In a personal comment piece for the New Sunday Times, the former state exco member for Penang, Toh Kin Woon, suggested several options for Gerakan after its disastrous performance in the general election:
One is to stay in BN and have more of the same, with the party unable to abandon its racial character. This is the least desirable for it may lead to the party’s oblivion.
The second is to stay and seek reforms from within. One major reform, and one which had been advocated earlier by the party’s Youth chief, is for all component parties to merge to form a truly multiracial BN.
Besides doing away with racial appeals, it will avert the seemingly lack of parity in the relationship between Umno and the rest.
It was this that had, in part, cost MCA, MIC and Gerakan dearly in the recent elections. The party must, however, give itself a time frame to pursue this major change.
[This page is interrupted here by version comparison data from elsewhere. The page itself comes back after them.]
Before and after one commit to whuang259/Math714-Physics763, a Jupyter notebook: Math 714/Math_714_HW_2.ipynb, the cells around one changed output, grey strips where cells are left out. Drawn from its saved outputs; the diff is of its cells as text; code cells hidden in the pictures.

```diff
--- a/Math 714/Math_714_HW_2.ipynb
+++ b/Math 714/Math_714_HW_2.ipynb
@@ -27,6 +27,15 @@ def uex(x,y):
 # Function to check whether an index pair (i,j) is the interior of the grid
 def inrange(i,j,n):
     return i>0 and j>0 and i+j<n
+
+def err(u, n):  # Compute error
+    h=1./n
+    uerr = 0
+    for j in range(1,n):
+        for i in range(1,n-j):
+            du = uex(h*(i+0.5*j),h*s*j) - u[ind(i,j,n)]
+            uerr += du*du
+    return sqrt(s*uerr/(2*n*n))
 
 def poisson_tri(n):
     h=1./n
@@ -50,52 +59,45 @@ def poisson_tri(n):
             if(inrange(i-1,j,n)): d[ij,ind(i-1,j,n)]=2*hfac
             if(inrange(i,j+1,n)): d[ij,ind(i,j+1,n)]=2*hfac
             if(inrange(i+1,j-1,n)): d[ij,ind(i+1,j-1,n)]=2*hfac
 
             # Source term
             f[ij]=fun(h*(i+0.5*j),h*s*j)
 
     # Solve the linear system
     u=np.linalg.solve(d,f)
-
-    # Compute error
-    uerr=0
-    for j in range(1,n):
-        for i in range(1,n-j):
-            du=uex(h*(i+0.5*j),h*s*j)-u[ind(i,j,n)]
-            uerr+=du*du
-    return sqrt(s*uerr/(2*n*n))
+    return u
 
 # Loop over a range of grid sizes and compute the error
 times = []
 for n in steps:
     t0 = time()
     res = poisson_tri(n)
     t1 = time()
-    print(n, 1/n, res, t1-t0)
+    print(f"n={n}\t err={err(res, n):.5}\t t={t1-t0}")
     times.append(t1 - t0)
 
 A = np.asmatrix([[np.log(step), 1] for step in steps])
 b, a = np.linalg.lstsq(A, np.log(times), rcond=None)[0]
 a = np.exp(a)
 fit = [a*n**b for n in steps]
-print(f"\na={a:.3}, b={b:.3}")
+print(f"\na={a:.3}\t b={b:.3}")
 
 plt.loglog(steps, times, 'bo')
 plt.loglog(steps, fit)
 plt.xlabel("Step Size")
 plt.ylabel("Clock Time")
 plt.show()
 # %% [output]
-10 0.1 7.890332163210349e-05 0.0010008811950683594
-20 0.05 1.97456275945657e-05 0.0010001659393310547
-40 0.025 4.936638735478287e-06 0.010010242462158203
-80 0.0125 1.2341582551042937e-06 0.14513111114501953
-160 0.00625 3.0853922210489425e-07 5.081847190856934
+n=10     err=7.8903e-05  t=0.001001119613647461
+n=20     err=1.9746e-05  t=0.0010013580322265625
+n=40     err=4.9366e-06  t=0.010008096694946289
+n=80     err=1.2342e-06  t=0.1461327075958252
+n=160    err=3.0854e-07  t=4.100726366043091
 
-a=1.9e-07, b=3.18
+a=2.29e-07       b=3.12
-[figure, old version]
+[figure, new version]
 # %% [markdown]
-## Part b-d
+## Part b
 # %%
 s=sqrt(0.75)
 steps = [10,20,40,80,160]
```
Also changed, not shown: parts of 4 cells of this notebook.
Should it fail to achieve this within the given time span, it must then consider leaving BN and independently develop the party as a multiracial social democratic party.
It could, for instance, join forces with other like-minded parties outside BN to forge an even larger multiracial movement for greater democracy, ethnic equality, gender parity and social justice.
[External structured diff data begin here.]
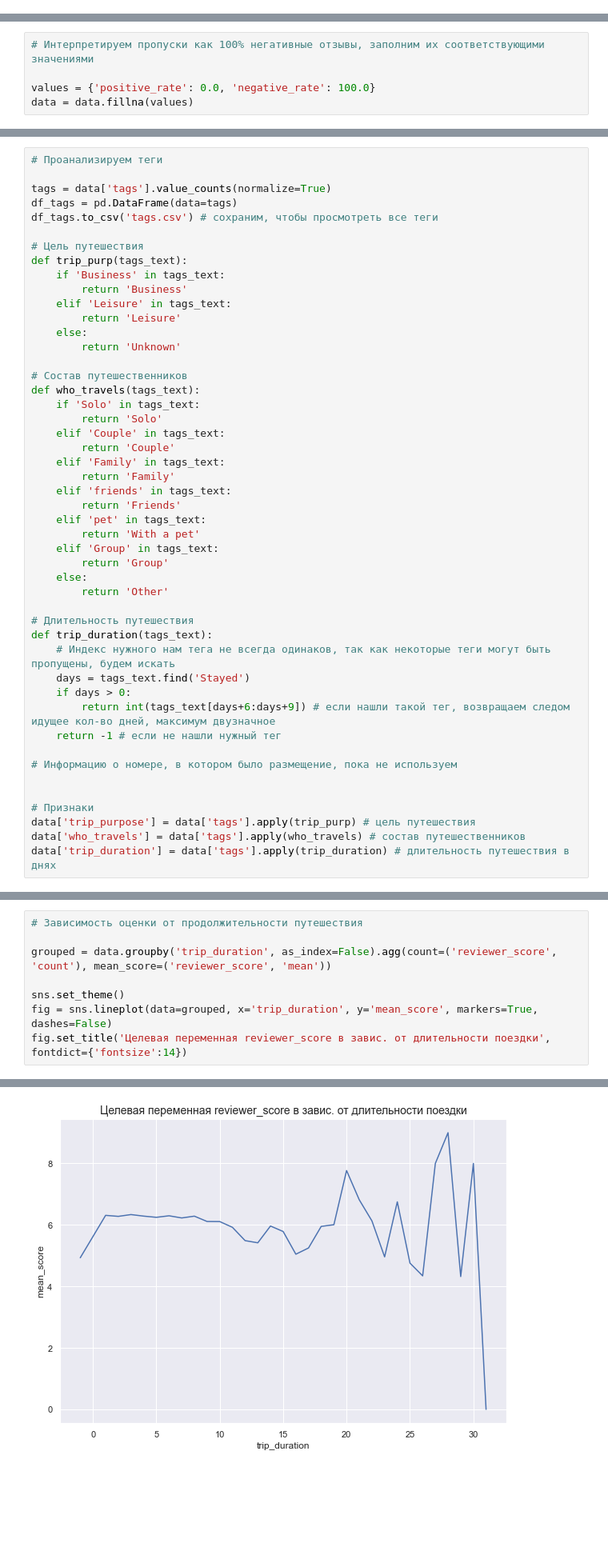
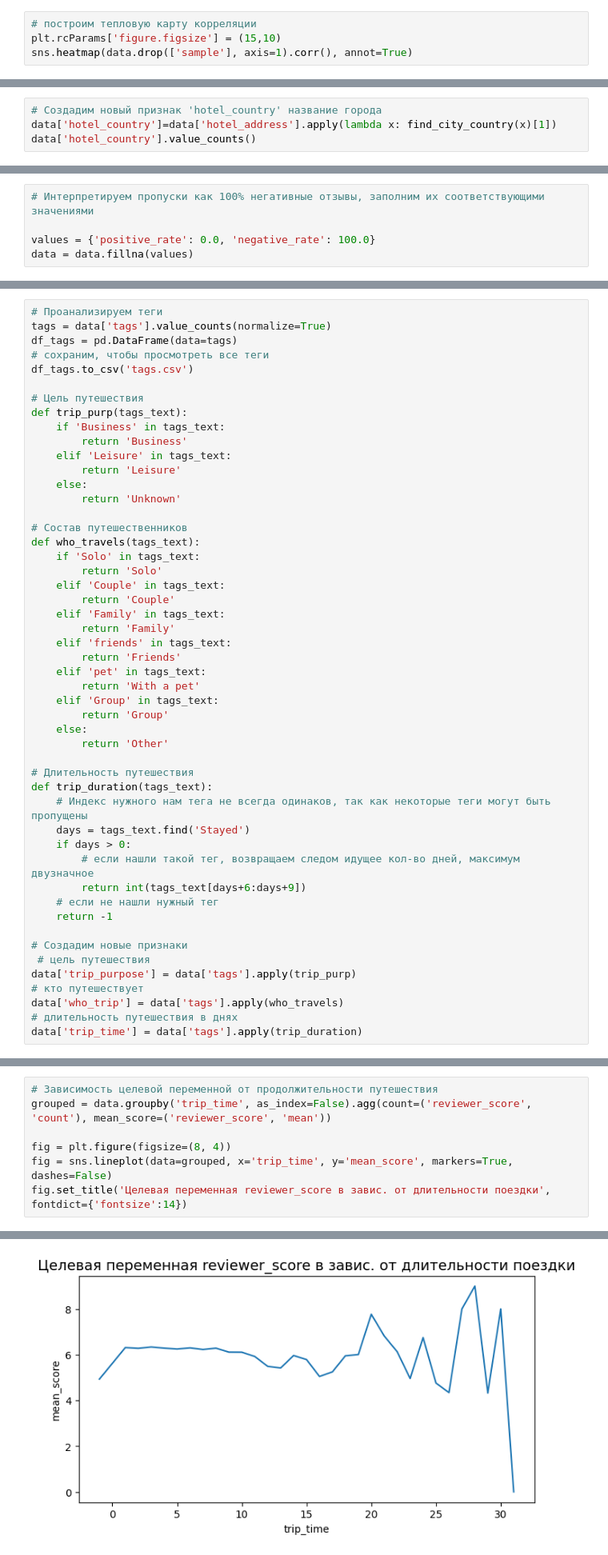
Before and after one commit to Alexandra231116/Alexa_Data_Science, a Jupyter notebook: SKILLFACTORY/Kaggle/Project_3.ipynb, the cells around one changed output, grey strips where cells are left out. Shown at 80% size. Saved outputs shown, nothing was run; the diff lists cells and outputs as text; blank space fills up the shorter version.

```diff
--- a/SKILLFACTORY/Kaggle/Project_3.ipynb
+++ b/SKILLFACTORY/Kaggle/Project_3.ipynb
@@ -396,0 +183,4 @@ Text(0.5, 1.0, 'Распределение % отриц. отзывов')
+# %%
+# построим тепловую карту корреляции
+plt.rcParams['figure.figsize'] = (15,10)
+sns.heatmap(data.drop(['sample'], axis=1).corr(), annot=True)
@@ -396,0 +217,4 @@ Text(0.5, 1.0, 'Распределение % отриц. отзывов')
+# %%
+# Создадим новый признак 'hotel_country' название города
+data['hotel_country']=data['hotel_address'].apply(lambda x: find_city_country(x)[1])
+data['hotel_country'].value_counts()
@@ -472,9 +493,9 @@ data['negative_clean'] = data['negative_review'].apply(lambda x: 1 if 'clean' in
 # %%
 # Проанализируем теги
-
 tags = data['tags'].value_counts(normalize=True)
 df_tags = pd.DataFrame(data=tags)
-df_tags.to_csv('tags.csv') # сохраним, чтобы просмотреть все теги
+# сохраним, чтобы просмотреть все теги
+df_tags.to_csv('tags.csv')
 
 # Цель путешествия
 def trip_purp(tags_text):
@@ -504,18 +525,20 @@ def who_travels(tags_text):
 
 # Длительность путешествия
 def trip_duration(tags_text):
-    # Индекс нужного нам тега не всегда одинаков, так как некоторые теги могут быть пропущены, будем искать
+    # Индекс нужного нам тега не всегда одинаков, так как некоторые теги могут быть пропущены
     days = tags_text.find('Stayed')
     if days > 0:
-        return int(tags_text[days+6:days+9]) # если нашли такой тег, возвращаем следом идущее кол-во дней, максимум двузначное
-    return -1 # если не нашли нужный тег
+        # если нашли такой тег, возвращаем следом идущее кол-во дней, максимум двузначное
+        return int(tags_text[days+6:days+9])
+    # если не нашли нужный тег
+    return -1
 
-# Информацию о номере, в котором было размещение, пока не используем
-
-
-# Признаки
-data['trip_purpose'] = data['tags'].apply(trip_purp) # цель путешествия
-data['who_travels'] = data['tags'].apply(who_travels) # состав путешественников
-data['trip_duration'] = data['tags'].apply(trip_duration) # длительность путешествия в днях
+# Создадим новые признаки
+ # цель путешествия
+data['trip_purpose'] = data['tags'].apply(trip_purp)
+# кто путешествует
+data['who_trip'] = data['tags'].apply(who_travels)
+# длительность путешествия в днях
+data['trip_time'] = data['tags'].apply(trip_duration)
 # %%
 # График распределения
@@ -529,12 +553,11 @@ Text(0.5, 1.0, 'Распределение кол-ва дней пребыван
 # %%
-# Зависимость оценки от продолжительности путешествия
+# Зависимость целевой переменной от продолжительности путешествия
+grouped = data.groupby('trip_time', as_index=False).agg(count=('reviewer_score', 'count'), mean_score=('reviewer_score', 'mean'))
 
-grouped = data.groupby('trip_duration', as_index=False).agg(count=('reviewer_score', 'count'), mean_score=('reviewer_score', 'mean'))
-
-sns.set_theme()
-fig = sns.lineplot(data=grouped, x='trip_duration', y='mean_score', markers=True, dashes=False)
+fig = plt.figure(figsize=(8, 4))
+fig = sns.lineplot(data=grouped, x='trip_time', y='mean_score', markers=True, dashes=False)
 fig.set_title('Целевая переменная reviewer_score в завис. от длительности поездки', fontdict={'fontsize':14})
 # %% [output]
 Text(0.5, 1.0, 'Целевая переменная reviewer_score в завис. от длительности поездки')
-[figure, old version]
+[figure, new version]
 # %% [markdown]
```
Also changed, not shown: parts of 110 cells of this notebook, 6 other files.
Ultimately, it is up to the leaders and party members to consider these, and other, options for a revival of the party. But reform and change it must, if it is to remain a force that can fulfil the ever-rising tide of expectations of the Malaysian electorate in a rapidly changing world.
This prompted Dr Choong Sim Poey, a life member of Gerakan, to send a letter to the NST. Unfortunately, what was published was only an “emasculated” version. Here is the full version. (The bits that the NST left out are in bold. It looks like you are still not allowed to be critical of Umno in the NST):
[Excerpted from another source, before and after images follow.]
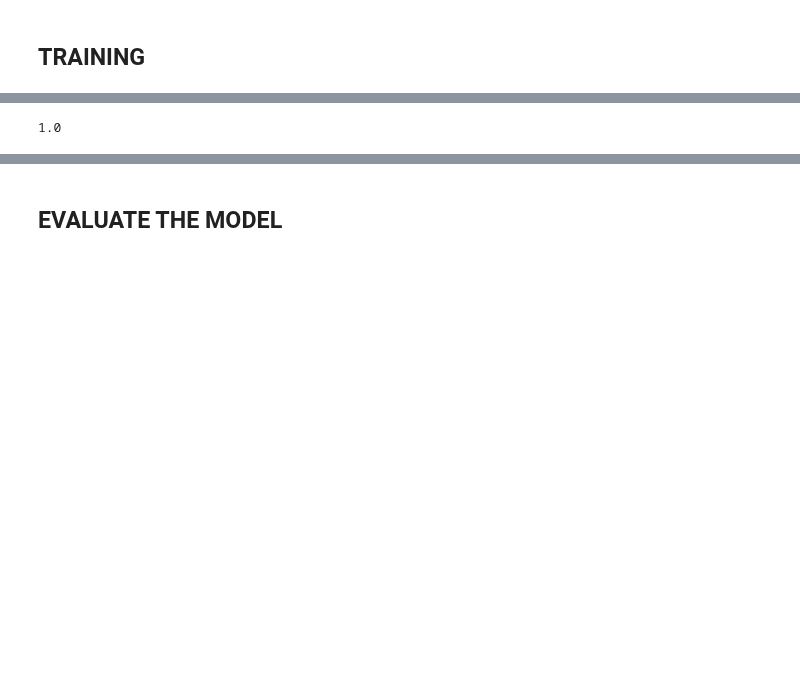
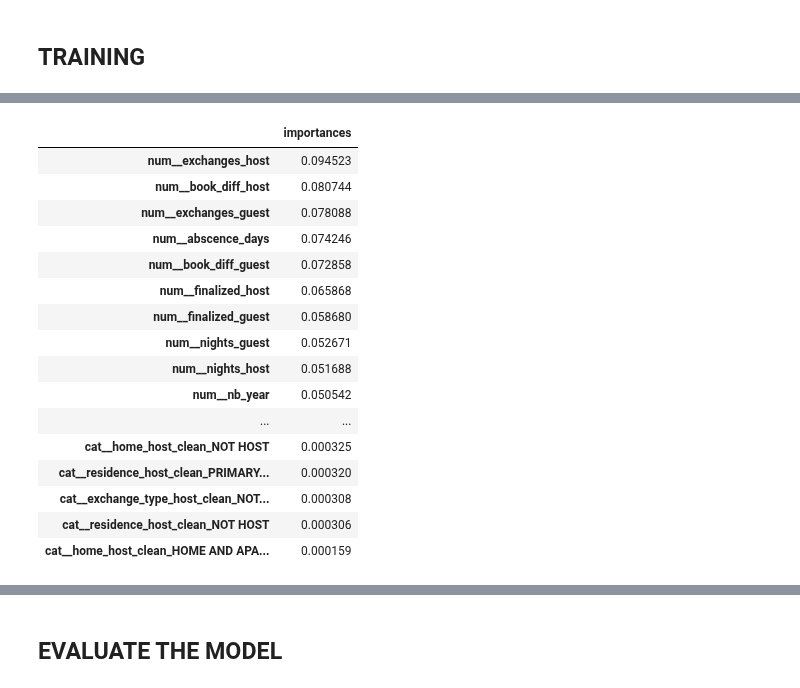
Before and after one commit to Lorenadn/HomeExchange, a Jupyter notebook: notebooks/Classification.ipynb, the cells around one changed output, grey strips where cells are left out. Saved outputs shown, nothing was run; the diff lists cells and outputs as text; code cells hidden in the pictures; blank space fills up the shorter version.

```diff
--- a/notebooks/Classification.ipynb
+++ b/notebooks/Classification.ipynb
@@ -108,3 +132,6 @@ preprocessor = ColumnTransformer(
         ('num', StandardScaler(), numerical_features),
         ('cat', OneHotEncoder(handle_unknown='ignore'), categorical_features)
     ])
+# %%
+features = preprocessor.get_feature_names_out()
+features
@@ -111,5 +156,5 @@ preprocessor = ColumnTransformer(
 # %%
-X_train, X_test, y_train, y_test = train_test_split(X, y, test_size=0.2, random_state=1)
+X_train, X_test, y_train, y_test = train_test_split(X, y, test_size=0.2, random_state=42, shuffle =True)
 # %%
 X_train = preprocessor.fit_transform(X_train)
 X_test = preprocessor.transform(X_test)
@@ -135,7 +180,3 @@ y_train
 Name: has_renewed, Length: 56580, dtype: int64
 # %% [markdown]
 ## TRAINING
-# %%
-from sklearn.linear_model import LogisticRegression
-model = LogisticRegression()
-model.fit(X_train,y_train)
@@ -154,7 +183,3 @@ accuracy_train = model.score(X_train, y_train)
-# %%
-accuracy_train
-# %% [output]
-1.0
 # %%
 from sklearn.ensemble import RandomForestClassifier
 from sklearn.metrics import classification_report, confusion_matrix
@@ -162,3 +187,28 @@ from sklearn.metrics import classification_report, confusion_matrix
 model = RandomForestClassifier(random_state=1)
 model.fit(X_train, y_train)
 y_pred = model.predict(X_test)
+# %%
+importances = model.feature_importances_
+# %%
+importances_df = pd.DataFrame(importances)
+importances_df.index = features#.rename(columns=features)
+impotances_df =importances_df.rename(columns={0:"importances"})
+impotances_df.sort_values(by="importances", ascending =False)
+# %% [output]
+|  | importances |
+| num__exchanges_host | 0.094523 |
+| num__book_diff_host | 0.080744 |
+| num__exchanges_guest | 0.078088 |
+| num__abscence_days | 0.074246 |
+| num__book_diff_guest | 0.072858 |
+| num__finalized_host | 0.065868 |
+| num__finalized_guest | 0.058680 |
+| num__nights_guest | 0.052671 |
+| num__nights_host | 0.051688 |
+| num__nb_year | 0.050542 |
+| ... | ... |
+| cat__home_host_clean_NOT HOST | 0.000325 |
+| cat__residence_host_clean_PRIMARY... | 0.000320 |
+| cat__exchange_type_host_clean_NOT... | 0.000308 |
+| cat__residence_host_clean_NOT HOST | 0.000306 |
+| cat__home_host_clean_HOME AND APA... | 0.000159 |
```
Also changed, not shown: parts of 51 cells of this notebook.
I refer to Dr Toh’s analysis of Gerakan’s problems (New SundayTimes, 23 March 2008). His concluding lines on the possibility of Gerakan leaving the BN coalition as one of their options to revive the Party is not as radical a suggestion as the public may think. It is an issue familiar to many senior party members.
Even in the 1980s when Tun Lim Chong Eu was the CM in Penang (and de facto leader of the Gerakan), the ‘unfair’ allocation of seats to component parties was a chronic bone of contention. Suggestions raised to break away for this reason were rejected as unseemly and opportunistic. Nevertheless, it was generally agreed that this should remain an option when key issues were in dispute especially when it went against our basic party principles and objectives
Unfortunately, over the years of BN/Umno dominance, this seemed to have been put aside in favour of ‘pragmatic’ politics. This meant accepting anything that the Umno leadership came out with to curry favour with their own members with a total disregard for the position of their coalition partners.
This was tested when Umno sought to undermine Pas by becoming an Islamic State and ‘Ketuanan Melayu‘ became the battle cry for Umno to regain their grass-roots support during which time there was not even a squeak from any Gerakan leaders.
This pragmatic approach to politics by Gerakan included condoning blatant opportunism and cronyism by Umno leaders in the name of the NEP. All this Gerakan willingly accepted in exchange for remaining ‘permanently’ under the BN’s comfort zone, nominally governing the state of Penang, until this shock election defeat.
I am writing this to put in historical perspective the position of Gerakan vis-a-vis the BN. I maintain that there was never any acceptance or assumption that Gerakan’s membership in the BN coalition was a permanent partnership to be maintained at all costs! The Gerakan leadership will now have to seriously consider if the cost paid in this election has been too high!
Dr Choong Sim Poey
So do you think Gerakan should remain in the BN and hope to influence any reform process in the ruling coalition – or do you think the BN is beyond redemption and Gerakan should leave?